I figured I would revisit some of my favorite cityscapes and landscapes to put this lens through a second test. I opted for the night scene of Nashville for my first venture. Nashville is a bustling city, especially on the weekend. However, there are pockets of isolation that make you forget that you are in the heart of the city. With the exception of the last shot from the downtown area, I was the only person around when I took these shots. I’m sure the near freezing temperatures had something to do with that, but it takes more than the cold to keep a lid on the Music City. As you might guess, all shots in this post were shot at 9mm. I kept my aperture at f5.6. This appears to be the sweet spot, and at a focal length of 9mm, this aperture provides plenty of depth of field on a micro four thirds camera. I shot the first image while standing on the Korean Veterans Bridge overlooking the Cumberland River. Click on the images to view them in the lightbox.
The next two images are pictures of the Korean Veterans Bridge from where I was standing to get the first shot. I really like this low angle.
Below is the famous John Seigenthaler Pedestrian Bridge otherwise known as the Shelby Street Pedestrian Bridge. This was my last shot of the night. Since it was late and cold, it was easy to capture this shot without people. The 9mm angle of view allowed me to captured the bridge while also capturing elements of the skyline. Bringing the “Batman Building” into the composition really completes this shot.
My next outing took place on my favorite parkway, The Natchez Trace Parkway. The lighting wasn’t great and a lot of the pictures I took did not make the cut. Below are four of my favorites.
Finally, I made the trek to one of my favorite overlooks, the Narrows of the Harpeth Bluff Overlook. This image was captured just before sunset with the sun setting behind me. I actually like the morning view better with the sun rising in the distance, but this was my only window of opportunity before returning the lens. The people to the left of the frame walked up right after I found my composition. I decided to leave them in the frame for a sense of scale.
If I win the lottery or inherit some money, the 7-14mm f2.8 PRO is a no-brainer. That’s not going to happen, so the 9-18mm will do just fine.
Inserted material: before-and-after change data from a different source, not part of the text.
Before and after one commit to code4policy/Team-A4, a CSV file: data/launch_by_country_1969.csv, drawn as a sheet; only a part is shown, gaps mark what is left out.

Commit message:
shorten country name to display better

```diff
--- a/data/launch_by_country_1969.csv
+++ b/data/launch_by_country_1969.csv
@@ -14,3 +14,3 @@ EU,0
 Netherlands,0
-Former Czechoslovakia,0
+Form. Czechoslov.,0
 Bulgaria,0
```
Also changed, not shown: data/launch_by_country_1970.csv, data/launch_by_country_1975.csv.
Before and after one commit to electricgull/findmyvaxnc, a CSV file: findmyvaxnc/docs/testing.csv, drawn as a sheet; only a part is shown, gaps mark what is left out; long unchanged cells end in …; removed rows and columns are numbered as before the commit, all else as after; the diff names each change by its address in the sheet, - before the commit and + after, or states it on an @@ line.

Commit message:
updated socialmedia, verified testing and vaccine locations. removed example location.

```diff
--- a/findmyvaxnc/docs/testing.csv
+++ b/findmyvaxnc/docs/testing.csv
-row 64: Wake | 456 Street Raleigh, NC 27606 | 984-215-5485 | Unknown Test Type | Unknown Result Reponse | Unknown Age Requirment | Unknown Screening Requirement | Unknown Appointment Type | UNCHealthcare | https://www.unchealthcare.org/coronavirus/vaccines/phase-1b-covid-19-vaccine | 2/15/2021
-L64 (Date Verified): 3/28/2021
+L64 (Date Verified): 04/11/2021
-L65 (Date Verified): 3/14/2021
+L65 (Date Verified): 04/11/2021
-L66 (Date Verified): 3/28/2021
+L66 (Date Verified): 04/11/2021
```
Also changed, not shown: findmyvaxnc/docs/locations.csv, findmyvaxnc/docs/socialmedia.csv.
I’m really looking forward to adding this lens to my camera bag. Thank you for taking the time to check out my post!